David and Collet Stephan leave for a break during their appeal hearing in Calgary on Thursday, March 9, 2017. THE CANADIAN PRESS/Todd Korol
Alberta Appeal Court orders 3rd trial for parents in toddler’s meningitis death

Stephans were accused of not seeking medical attention sooner for Ezekiel, who had meningitis when he died

A health-care worker prepares a dose of the Pfizer-BioNTech COVID-19 vaccine at a UHN COVID-19 vaccine clinic in Toronto on Thursday, January 7, 2021. THE CANADIAN PRESS/Nathan Denette
Vaccine hesitancy decreases in B.C. as mass immunizations set to begin: poll

Two-thirds of British Columbians, and Canadians, would get the vaccine as soon as possible

A woman walks through Toronto’s financial district on Monday, July 30, 2018. A new poll suggests most Canadians believe there’s still a long way to go to achieve gender equality in this country. THE CANADIAN PRESS/Graeme Roy
Canadians, especially women, say gender equality not achieved in Canada: Poll

Poll results themselves underscore the challenge, with more men believing equality had been achieved

This image provided by Harpo Productions shows Meghan, The Duchess of Sussex, left, in conversation with Oprah Winfrey. (Joe Pugliese/Harpo Productions via AP)
Race, title and anguish: Meghan and Harry explain royal rift

Meghan said she struggled with concerns within the royal family about her son’s skin colour

Kiara Robillard is seen in an undated handout photo. When the pandemic began, Robillard had to rush back home to Alberta from California, where she had been living for five years, after she was struck by a truck that broke her spine in two places. THE CANADIAN PRESS/HO-Kiara Robillard, *MANDATORY CREDIT*
‘It kind of clicks:’ Text4Hope program helps with depression, anxiety during pandemic

Participants receive one text message every morning for three months

Hockey hall-of-fame legend Wayne Gretzky, right, watches the casket of his father, Walter Gretzky, as it is carried from the church during a funeral service in Brantford, Ont., Saturday, March 6, 2021. HE CANADIAN PRESS/Nathan Denette
Walter Gretzky remembered as a man with a ‘heart of gold’ at funeral

The famous hockey father died Thursday at age 82 after battling Parkinson’s disease

Supporters rally outside court as Pastor James Coates of GraceLife Church is in court to appeal bail conditions, after he was arrested for holding day services in violation of COVID-19 rules, in Edmonton, Alta., on Thursday March 4, 2021. THE CANADIAN PRESS/Jason Franson
‘Law remains valid:’ Pastor accused of violating health orders to remain in jail

The Justice Centre for Constitutional Freedoms is representing the pastor

A decommissioned pumpjack is shown at a well head on an oil and gas installation near Cremona, Alta., Saturday, Oct. 29, 2016. The Alberta Energy Regulator says it is suspending all of the licences held by an oil and gas producer with more than 2,200 wells and 2,100 pipelines after it failed to bring its operations into compliance. THE CANADIAN PRESS/Jeff McIntosh
Alberta Energy Regulator suspends licences of oil and gas producer that owes $67M

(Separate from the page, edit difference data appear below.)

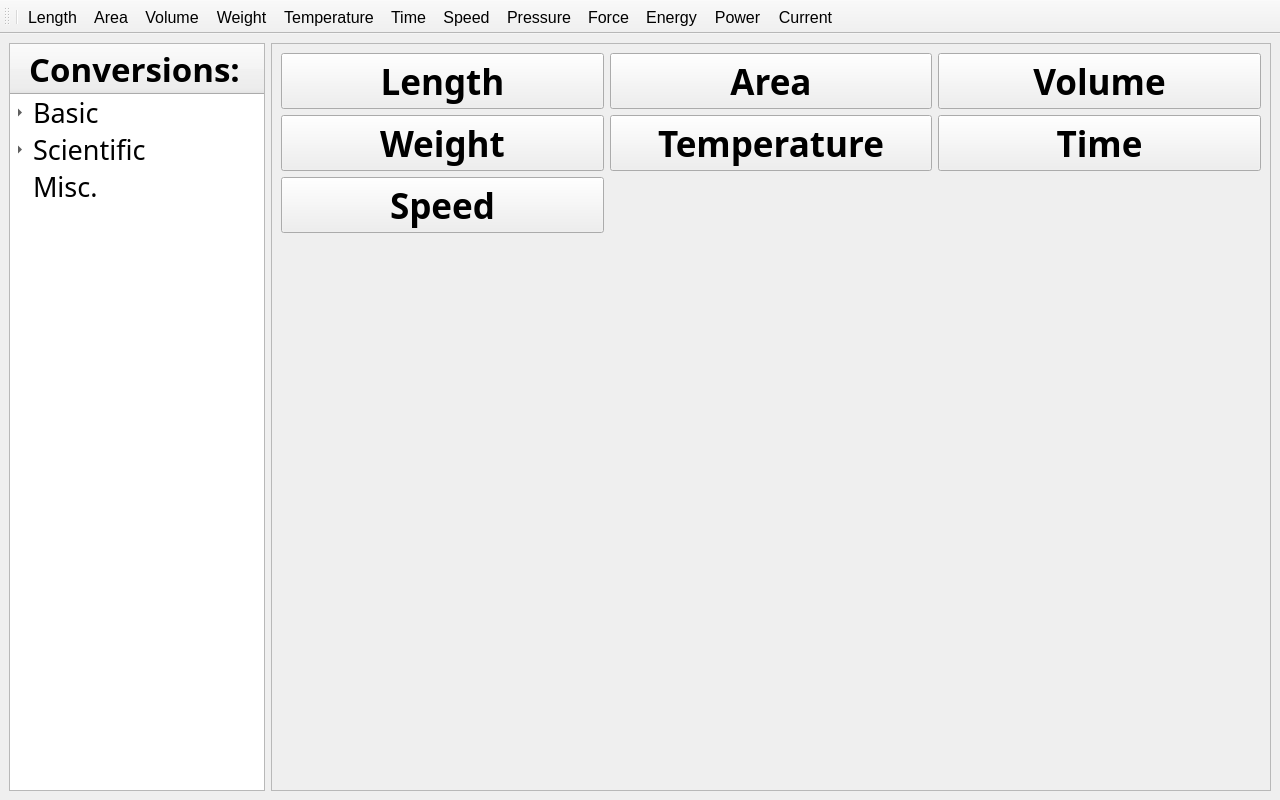
Before: the Qt Designer form mainwindow.ui in 30vam/cute-converter, drawn with Qt 5.
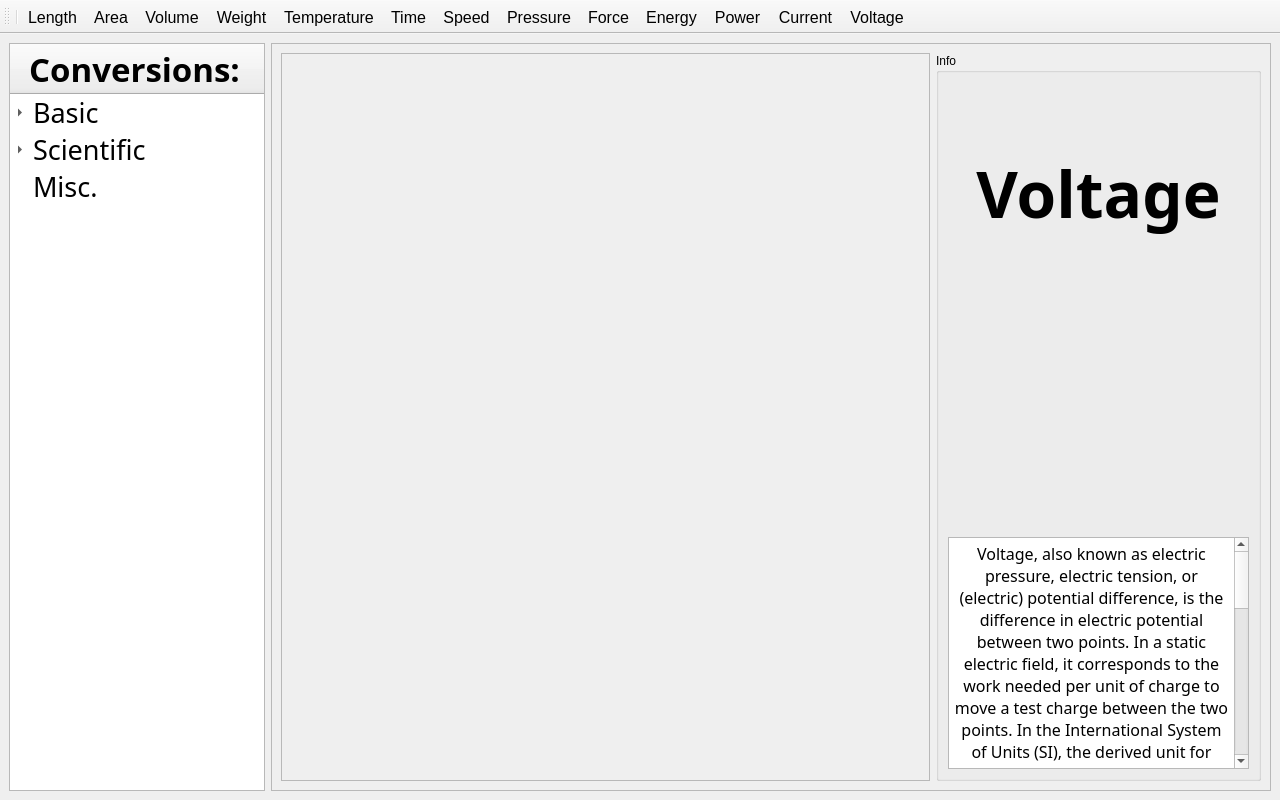
After: the same form once the commit is applied. Icons and pictures are not drawn.

Commit message: Added voltage converter

```diff
--- a/mainwindow.ui
+++ b/mainwindow.ui
@@ -339,7 +339,7 @@
        <enum>QFrame::StyledPanel</enum>
       </property>
       <property name="currentIndex">
-       <number>0</number>
+       <number>14</number>
       </property>
       <widget class="QWidget" name="basicPage">
        <layout class="QGridLayout" name="gridLayout">
@@ -2934,6 +2934,181 @@
         </item>
        </layout>
       </widget>
+      <widget class="QWidget" name="voltageWidget">
+       <layout class="QHBoxLayout" name="horizontalLayout_14" stretch="2,1">
+        <item>
+         <widget class="QScrollArea" name="voltageScrollArea">
+          <property name="sizePolicy">
+           <sizepolicy hsizetype="Expanding" vsizetype="Expanding">
+            <horstretch>0</horstretch>
+            <verstretch>0</verstretch>
+           </sizepolicy>
+          </property>
+          <property name="widgetResizable">
+           <bool>true</bool>
+          </property>
+          <widget class="QWidget" name="scrollAreaWidgetContents_13">
+           <property name="geometry">
+            <rect>
+             <x>0</x>
+             <y>0</y>
+             <width>647</width>
+             <height>639</height>
+            </rect>
+           </property>
+          </widget>
+         </widget>
+        </item>
+        <item>
+         <widget class="QGroupBox" name="voltageInfoGroupBox">
+          <property name="sizePolicy">
+           <sizepolicy hsizetype="Ignored" vsizetype="Ignored">
+            <horstretch>0</horstretch>
+            <verstretch>0</verstretch>
+           </sizepolicy>
+          </property>
+          <property name="title">
+           <string>Info</string>
+          </property>
+          <layout class="QVBoxLayout" name="verticalLayout_13">
+           <item>
+            <widget class="QLabel" name="voltageLabel">
+             <property name="sizePolicy">
+              <sizepolicy hsizetype="Preferred" vsizetype="Preferred">
+               <horstretch>0</horstretch>
+               <verstretch>0</verstretch>
+              </sizepolicy>
+             </property>
+             <property name="minimumSize">
+              <size>
+               <width>0</width>
+               <height>0</height>
+              </size>
+             </property>
+             <property name="font">
+              <font>
+               <family>Aleo</family>
+               <pointsize>48</pointsize>
+               <italic>false</italic>
+               <bold>true</bold>
+               <underline>false</underline>
+               <strikeout>false</strikeout>
+              </font>
+             </property>
+             <property name="text">
+              <string>&lt;html&gt;&lt;head/&gt;&lt;body&gt;&lt;p&gt;Voltage&lt;/p&gt;&lt;/body&gt;&lt;/html&gt;</string>
+             </property>
+             <property name="textFormat">
+              <enum>Qt::AutoText</enum>
+             </property>
+             <property name="scaledContents">
+              <bool>false</bool>
+             </property>
+             <property name="alignment">
+              <set>Qt::AlignCenter</set>
+             </property>
+             <property name="wordWrap">
+              <bool>false</bool>
+             </property>
+            </widget>
+           </item>
+           <item>
+            <widget class="QLabel" name="voltageImageLabel">
+             <property name="sizePolicy">
+              <sizepolicy hsizetype="Preferred" vsizetype="Preferred">
+               <horstretch>0</horstretch>
+               <verstretch>0</verstretch>
+              </sizepolicy>
+             </property>
+             <property name="minimumSize">
+              <size>
+               <width>0</width>
+               <height>0</height>
+              </size>
+             </property>
+             <property name="font">
+              <font>
+               <pointsize>20</pointsize>
+               <bold>false</bold>
+               <underline>false</underline>
+               <strikeout>false</strikeout>
+              </font>
+             </property>
+             <property name="text">
+              <string/>
+             </property>
+             <property name="textFormat">
+              <enum>Qt::AutoText</enum>
+             </property>
+             <property name="pixmap">
+              <pixmap resource="icons.qrc">:/icons/voltage_icon.png</pixmap>
+             </property>
+             <property name="scaledContents">
+              <bool>true</bool>
+             </property>
+             <property name="wordWrap">
+              <bool>false</bool>
+             </property>
+            </widget>
+           </item>
+           <item>
+            <widget class="QTextBrowser" name="voltageTextBrowser">
+             <property name="sizePolicy">
+              <sizepolicy hsizetype="Preferred" vsizetype="Fixed">
+               <horstretch>0</horstretch>
+               <verstretch>0</verstretch>
+              </sizepolicy>
+             </property>
+             <property name="minimumSize">
+              <size>
+               <width>0</width>
+               <height>232</height>
+              </size>
+             </property>
+             <property name="maximumSize">
+              <size>
+               <width>16777215</width>
+               <height>232</height>
+              </size>
+             </property>
+             <property name="font">
+              <font>
+               <family>Aleo</family>
+               <pointsize>12</pointsize>
+              </font>
+             </property>
+             <property name="documentTitle">
+              <string/>
+             </property>
+             <property name="lineWrapMode">
+              <enum>QTextEdit::WidgetWidth</enum>
+             </property>
+             <property name="html">
+              <string>&lt;!DOCTYPE HTML PUBLIC &quot;-//W3C//DTD HTML 4.0//EN&quot; &quot;http://www.w3.org/TR/REC-html40/strict.dtd&quot;&gt;
+&lt;html&gt;&lt;head&gt;&lt;meta name=&quot;qrichtext&quot; content=&quot;1&quot; /&gt;&lt;meta charset=&quot;utf-8&quot; /&gt;&lt;style type=&quot;text/css&quot;&gt;
+p, li { white-space: pre-wrap; }
+hr { height: 1px; border-width: 0; }
+li.unchecked::marker { content: &quot;\2610&quot;; }
+li.checked::marker { content: &quot;\2612&quot;; }
+&lt;/style&gt;&lt;/head&gt;&lt;body style=&quot; font-family:'Aleo'; font-size:12pt; font-weight:400; font-style:normal;&quot;&gt;
+&lt;p align=&quot;center&quot; style=&quot; margin-top:0px; margin-bottom:0px; margin-left:0px; margin-right:0px; -qt-block-indent:0; text-indent:0px;&quot;&gt;Voltage, also known as electric pressure, electric tension, or (electric) potential difference, is the difference in electric potential between two points. In a static electric field, it corresponds to the work needed per unit of charge to move a test charge between the two points. In the International System of Units (SI), the derived unit for voltage is volt (V).&lt;/p&gt;
+&lt;p align=&quot;center&quot; style=&quot;-qt-paragraph-type:empty; margin-top:0px; margin-bottom:0px; margin-left:0px; margin-right:0px; -qt-block-indent:0; text-indent:0px;&quot;&gt;&lt;br /&gt;&lt;/p&gt;
+&lt;p align=&quot;center&quot; style=&quot; margin-top:0px; margin-bottom:0px; margin-left:0px; margin-right:0px; -qt-block-indent:0; text-indent:0px;&quot;&gt;The voltage between points can be caused by the build-up of electric charge (e.g., a capacitor), and from an electromotive force (e.g., electromagnetic induction in generator, inductors, and transformers).&lt;/p&gt;
+&lt;p align=&quot;center&quot; style=&quot;-qt-paragraph-type:empty; margin-top:0px; margin-bottom:0px; margin-left:0px; margin-right:0px; -qt-block-indent:0; text-indent:0px;&quot;&gt;&lt;br /&gt;&lt;/p&gt;
+&lt;p align=&quot;center&quot; style=&quot; margin-top:0px; margin-bottom:0px; margin-left:0px; margin-right:0px; -qt-block-indent:0; text-indent:0px;&quot;&gt; On a macroscopic scale, a potential difference can be caused by electrochemical processes (e.g., cells and batteries), the pressure-induced piezoelectric effect, and the thermoelectric effect. Since it is the difference in electric potential, it is a physical scalar quantity.&lt;/p&gt;
+&lt;p align=&quot;center&quot; style=&quot;-qt-paragraph-type:empty; margin-top:0px; margin-bottom:0px; margin-left:0px; margin-right:0px; -qt-block-indent:0; text-indent:0px;&quot;&gt;&lt;br /&gt;&lt;/p&gt;
+&lt;p align=&quot;center&quot; style=&quot; margin-top:0px; margin-bottom:0px; margin-left:0px; margin-right:0px; -qt-block-indent:0; text-indent:0px;&quot;&gt;A voltmeter can be used to measure the voltage between two points in a system. Often a common reference potential such as the ground of the system is used as one of the points. A voltage can represent either a source of energy or the loss, dissipation, or storage of energy.&lt;/p&gt;&lt;/body&gt;&lt;/html&gt;</string>
+             </property>
+             <property name="openLinks">
+              <bool>false</bool>
+             </property>
+            </widget>
+           </item>
+          </layout>
+         </widget>
+        </item>
+       </layout>
+      </widget>
      </widget>
     </item>
    </layout>
@@ -2985,6 +3160,7 @@
    <addaction name="switchToEnergyAction"/>
    <addaction name="switchToPowerAction"/>
    <addaction name="switchToCurrentAction"/>
+   <addaction name="switchToVoltageAction"/>
   </widget>
   <action name="switchToLengthAction">
    <property name="icon">
@@ -3130,6 +3306,18 @@
     <string>Switch to current converter</string>
    </property>
   </action>
+  <action name="switchToVoltageAction">
+   <property name="icon">
+    <iconset resource="icons.qrc">
+     <normaloff>:/icons/voltage_icon.png</normaloff>:/icons/voltage_icon.png</iconset>
+   </property>
+   <property name="text">
+    <string>Voltage</string>
+   </property>
+   <property name="toolTip">
+    <string>Switch to voltage converter</string>
+   </property>
+  </action>
  </widget>
  <resources>
   <include location="icons.qrc"/>
```
Left out of the diff: 38 changed lines with no effect on the pictures. The commit also changes 6 other files.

The company is being asked to comply with past orders to clean up historic spills and contamination

Most Read